“Since the allegations happened [October 2019], we had a Christmas party and nobody was talking about it,” Lisa continued. “I don’t think they really care about it.”
Lisa was interested in attending a listening tour but eventually decided against it out of concern of retaliation.
“I feel like it’s a trap – you can’t keep your identity private,” she said.
“If you really want opinions and experiences, shouldn’t it be anonymous?”
Like Lisa, Tegan said she was surprised when the allegations came to light. However, her shock wasn’t due to the comments of other Mecca employees, but because the claims “leaked” from what she calls a “hush hush culture”.
She believes the alleged issues “stem from top down”, and worsened as the company began to expand (Mecca has over 100 stores, both Mecca Cosmetica and Mecca Maxima, in Australia and New Zealand).
“The focus has really shifted from support centres to how many stores we open this year,” she said.
“You’d only need to look at their website to see how many stores they’ve opened in the last two or three years. And to be frank, I really think it is at the expense of their culture.”
Despite Tegan’s claims, Mecca said in a statement to P.TV that “all of our team members have been offered the opportunity to engage with our independent culture specialist as part of this review, be it through the listening tour, over the phone, via email, and in person”.
The review, originally expected to take two months, has been extended to January to ensure everyone has the opportunity to express their views, Mecca said.
“Our focus is on our team members as we work through this review, and we remain committed to treating any issues raised seriously and taking actions as required.”
Despite the company’s efforts, both Tegan and Lisa don’t think Mecca’s culture can change.
“The listening tour will end, [CEO] Jo Horgan will send out an email saying, ‘This is what we got from the listening tour’ and that will be it,'” Tegan shared.
“People come and go,” Lisa said. “Young girls will always want to come and work at Mecca. And if you don’t like it there, they push you to resign. They say you don’t fit in – you’re not a ‘team player’, they love using that term.”
Tegan has thought about quitting many times, but said she will only leave on her own terms.
“I don’t want to be bullied or pushed out of it,” she said.
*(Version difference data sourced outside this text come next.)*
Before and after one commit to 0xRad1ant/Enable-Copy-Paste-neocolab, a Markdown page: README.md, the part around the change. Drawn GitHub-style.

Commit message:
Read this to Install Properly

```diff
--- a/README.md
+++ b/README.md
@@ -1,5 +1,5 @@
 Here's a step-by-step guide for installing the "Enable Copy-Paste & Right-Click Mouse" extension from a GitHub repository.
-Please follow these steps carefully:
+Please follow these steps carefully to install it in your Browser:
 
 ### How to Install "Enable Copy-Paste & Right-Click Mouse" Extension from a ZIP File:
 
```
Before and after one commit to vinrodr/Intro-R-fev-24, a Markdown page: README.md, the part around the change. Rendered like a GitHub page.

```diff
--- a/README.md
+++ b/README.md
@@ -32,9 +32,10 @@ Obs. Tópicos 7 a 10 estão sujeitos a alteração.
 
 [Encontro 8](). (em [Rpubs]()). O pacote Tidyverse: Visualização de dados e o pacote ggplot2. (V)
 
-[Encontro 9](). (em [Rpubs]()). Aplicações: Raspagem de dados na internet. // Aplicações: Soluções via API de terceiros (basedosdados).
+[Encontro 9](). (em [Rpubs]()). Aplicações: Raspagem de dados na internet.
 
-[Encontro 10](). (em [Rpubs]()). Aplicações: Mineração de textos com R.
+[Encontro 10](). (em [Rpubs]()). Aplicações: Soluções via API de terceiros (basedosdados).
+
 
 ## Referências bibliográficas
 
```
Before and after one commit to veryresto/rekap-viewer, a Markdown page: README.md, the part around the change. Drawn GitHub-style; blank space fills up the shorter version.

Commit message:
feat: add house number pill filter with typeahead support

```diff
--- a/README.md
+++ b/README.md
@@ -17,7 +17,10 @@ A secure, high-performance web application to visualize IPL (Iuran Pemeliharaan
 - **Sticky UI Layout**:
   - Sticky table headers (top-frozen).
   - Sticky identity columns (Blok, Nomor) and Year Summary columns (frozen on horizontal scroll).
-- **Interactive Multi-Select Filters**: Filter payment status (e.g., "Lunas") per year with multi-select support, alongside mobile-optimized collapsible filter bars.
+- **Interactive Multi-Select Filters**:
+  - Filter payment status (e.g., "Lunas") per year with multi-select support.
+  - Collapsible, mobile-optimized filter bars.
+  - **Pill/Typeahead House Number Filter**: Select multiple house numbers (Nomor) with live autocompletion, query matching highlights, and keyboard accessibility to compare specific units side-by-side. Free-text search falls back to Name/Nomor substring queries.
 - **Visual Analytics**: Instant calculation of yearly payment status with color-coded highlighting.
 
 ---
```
“For what it’s worth, I really do love the job. I can’t fault it – it really is truly one of the best jobs I’ve ever had. But in terms of the culture and the environment, it’s one of the worst.”
*Not their real names.